[en español clic aquí]

Last Sunday evening, parents and teachers went door to door in Denver Harbor and Fifth Ward to talk about the harmful Texas Education Agency's takeover of Houston ISD and collect signatures for a petition against the district's new leadership.

Mike Miles is creating chaos at every turn while the Texas Education Agency and the governor are silent. He is harming our children and their future.

Will you help send Miles packing? Will you fight for our schoolchildren? Here are some ways you can fight the takeover.

This map of the locations of the NES and NES Aligned schools highlights how F Mike Miles is targeting families in the most under-resourced neighborhoods for his experiment.


It is truly a tale of two cities and Miles is making inequity worse. At NES and NES-A schools, libraries have been turned into Zoom Discipline Centers where advanced learners and children who can’t sit still are crammed together, sitting silent in a sea of desks that once was their library. 

Teachers were told they cannot decorate their rooms with friendly, colorful posters, have cozy reading nooks or even class read alouds. Last month, Miles abruptly cut ties with Literacy Advance a nonprofit, which helps kids read on grade levelMagnet programs were eliminated and kickstart, band & fine arts have been gutted. At NES and NES-A schools, teachers using the scripted curriculum must perform a check for understanding every four minutes or be reprimanded. Sterile, cold and cookie cutter is an understatement. What mother wants this for their child?

At the teacher pre-service training starring Mike Miles, all teachers, including non-NES teachers, were told that they can no longer do sustained silent reading and must never shut their doors, even if kids are taking a test or writing and need to focus. Teachers can no longer allow students to do stream of consciousness free writing for any purpose. And, in an attack on First Amendment protects, teachers were told to be careful what they shared and liked on social media

One size does not fit all. This is especially true for students with disabilities. While HISD spent $166M more on special education than it received from the state between 2020 an 2022, Miles is taking the opposite position by gutting programs left and right. Special education and school psychologists contractors were terminated a week ago and now we find out that Miles also slashed autism services team, cutting the “lifeline” for special ed teachers days before start of class. He also dismantled the homeless department at Central Office.
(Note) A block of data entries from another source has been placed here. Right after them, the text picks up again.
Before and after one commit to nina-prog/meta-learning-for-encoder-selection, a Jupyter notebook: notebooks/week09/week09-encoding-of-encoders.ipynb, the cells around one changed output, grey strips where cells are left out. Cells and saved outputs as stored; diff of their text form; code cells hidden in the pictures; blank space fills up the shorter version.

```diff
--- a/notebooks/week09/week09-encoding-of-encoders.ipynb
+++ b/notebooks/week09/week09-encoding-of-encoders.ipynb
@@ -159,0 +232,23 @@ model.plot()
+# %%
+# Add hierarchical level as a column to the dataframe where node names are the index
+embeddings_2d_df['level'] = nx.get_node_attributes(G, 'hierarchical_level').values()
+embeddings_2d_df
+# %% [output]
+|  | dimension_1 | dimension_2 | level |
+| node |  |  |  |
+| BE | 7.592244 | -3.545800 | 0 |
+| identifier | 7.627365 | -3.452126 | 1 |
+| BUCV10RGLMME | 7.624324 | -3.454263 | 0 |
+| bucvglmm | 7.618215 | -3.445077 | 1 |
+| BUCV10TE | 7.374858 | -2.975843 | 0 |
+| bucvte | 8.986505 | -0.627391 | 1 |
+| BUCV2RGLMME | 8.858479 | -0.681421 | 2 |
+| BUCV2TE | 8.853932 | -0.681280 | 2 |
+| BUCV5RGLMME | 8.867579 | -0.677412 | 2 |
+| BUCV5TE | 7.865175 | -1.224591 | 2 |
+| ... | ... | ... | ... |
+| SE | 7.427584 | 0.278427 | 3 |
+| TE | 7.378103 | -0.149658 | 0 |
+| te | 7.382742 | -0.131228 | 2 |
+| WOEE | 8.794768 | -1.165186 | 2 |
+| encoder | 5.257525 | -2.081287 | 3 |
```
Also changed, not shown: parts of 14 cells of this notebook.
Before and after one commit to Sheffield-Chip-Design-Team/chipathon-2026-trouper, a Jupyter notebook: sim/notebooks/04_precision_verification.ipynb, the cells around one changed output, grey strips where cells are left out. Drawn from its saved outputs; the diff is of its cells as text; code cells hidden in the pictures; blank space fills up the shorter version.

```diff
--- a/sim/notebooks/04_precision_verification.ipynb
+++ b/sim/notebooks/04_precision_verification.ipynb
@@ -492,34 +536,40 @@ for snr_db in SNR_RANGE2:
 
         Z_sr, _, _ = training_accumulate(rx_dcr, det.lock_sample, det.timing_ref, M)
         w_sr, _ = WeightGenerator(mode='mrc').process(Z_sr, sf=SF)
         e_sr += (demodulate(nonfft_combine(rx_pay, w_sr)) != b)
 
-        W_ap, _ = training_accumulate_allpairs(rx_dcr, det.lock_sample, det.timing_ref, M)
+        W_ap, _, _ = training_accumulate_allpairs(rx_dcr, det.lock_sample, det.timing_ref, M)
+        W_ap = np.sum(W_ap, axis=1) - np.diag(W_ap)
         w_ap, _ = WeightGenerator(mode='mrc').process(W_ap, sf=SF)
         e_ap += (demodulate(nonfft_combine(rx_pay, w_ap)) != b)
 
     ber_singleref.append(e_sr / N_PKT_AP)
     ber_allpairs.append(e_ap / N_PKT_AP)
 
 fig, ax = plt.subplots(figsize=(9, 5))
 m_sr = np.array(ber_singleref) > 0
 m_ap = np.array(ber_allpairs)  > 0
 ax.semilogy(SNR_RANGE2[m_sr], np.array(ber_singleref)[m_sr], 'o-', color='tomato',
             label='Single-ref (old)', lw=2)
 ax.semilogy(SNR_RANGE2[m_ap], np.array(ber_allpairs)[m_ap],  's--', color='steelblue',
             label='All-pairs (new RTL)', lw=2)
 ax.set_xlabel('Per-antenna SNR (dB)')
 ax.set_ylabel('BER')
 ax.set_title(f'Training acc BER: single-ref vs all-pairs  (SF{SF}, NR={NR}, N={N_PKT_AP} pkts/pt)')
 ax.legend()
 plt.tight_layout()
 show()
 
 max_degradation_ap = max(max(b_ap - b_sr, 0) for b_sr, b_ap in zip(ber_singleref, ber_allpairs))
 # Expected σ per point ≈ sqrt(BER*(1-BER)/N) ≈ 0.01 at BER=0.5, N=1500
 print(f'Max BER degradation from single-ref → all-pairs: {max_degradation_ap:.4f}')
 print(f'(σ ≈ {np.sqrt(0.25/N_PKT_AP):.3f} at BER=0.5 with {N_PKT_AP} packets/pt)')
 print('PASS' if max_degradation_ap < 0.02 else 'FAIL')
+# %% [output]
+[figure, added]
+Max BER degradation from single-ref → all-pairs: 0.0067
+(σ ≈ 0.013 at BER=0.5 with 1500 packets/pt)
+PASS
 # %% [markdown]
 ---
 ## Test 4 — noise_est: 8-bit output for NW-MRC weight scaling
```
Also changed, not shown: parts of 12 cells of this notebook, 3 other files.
Throughout the summer, F Mike Miles has repeatedly boasted he cut 700 Central Office staff to  to help pay for the “$170M NES & NES-A price tag. The truth is that “HISD job cuts don't match sweeping rhetoric at all. “Most of the cuts were in lower-paying departments and nearly 100 more employees are raking in salaries exceeding $150,000, raising questions about the long-term viability of his expensive plans.”

Can we believe anything Miles says? While Miles has repeatedly stated that principals volunteered to join the NES program, it is becoming increasingly clear that he pressured most principals to join the NES-A program. Now principals who declined to participate are being pushed out. HISD parents, teachers were 'blindsided' after principals removed from 2 campuses days before school starts.

Recently, Superintendent Miles issued a gag order prohibiting employees from criticizing a school or Houston ISD on social media. After the American Federation of Teachers and HFT publicly threatened a first and fourteenth amendment lawsuit, Superintendent Miles backed off.

When we are united, we can be a powerful force to fight for our children and our schools. After Miles cut recess for elementary students and eliminated it completely for fifth graders, parents “Houston ISD Superintendent Mike Miles announced Tuesday that he would provide 30 minutes of recess for NES schools” Thirty minutes of elementary school recess is the bare minimum required by the state. Is this how low we have gone?

We want more people involved," Kravetz told the volunteers at last Sunday’s blockwalk. "Schools are supposed to be places where teachers feel respected, supported and valued, and students go home to their parents and say they learned something beautiful and new."

Join the fight for our children and the future of public education in Houston. Here is what you can do.



Working Together to Strengthen Houston's Public School System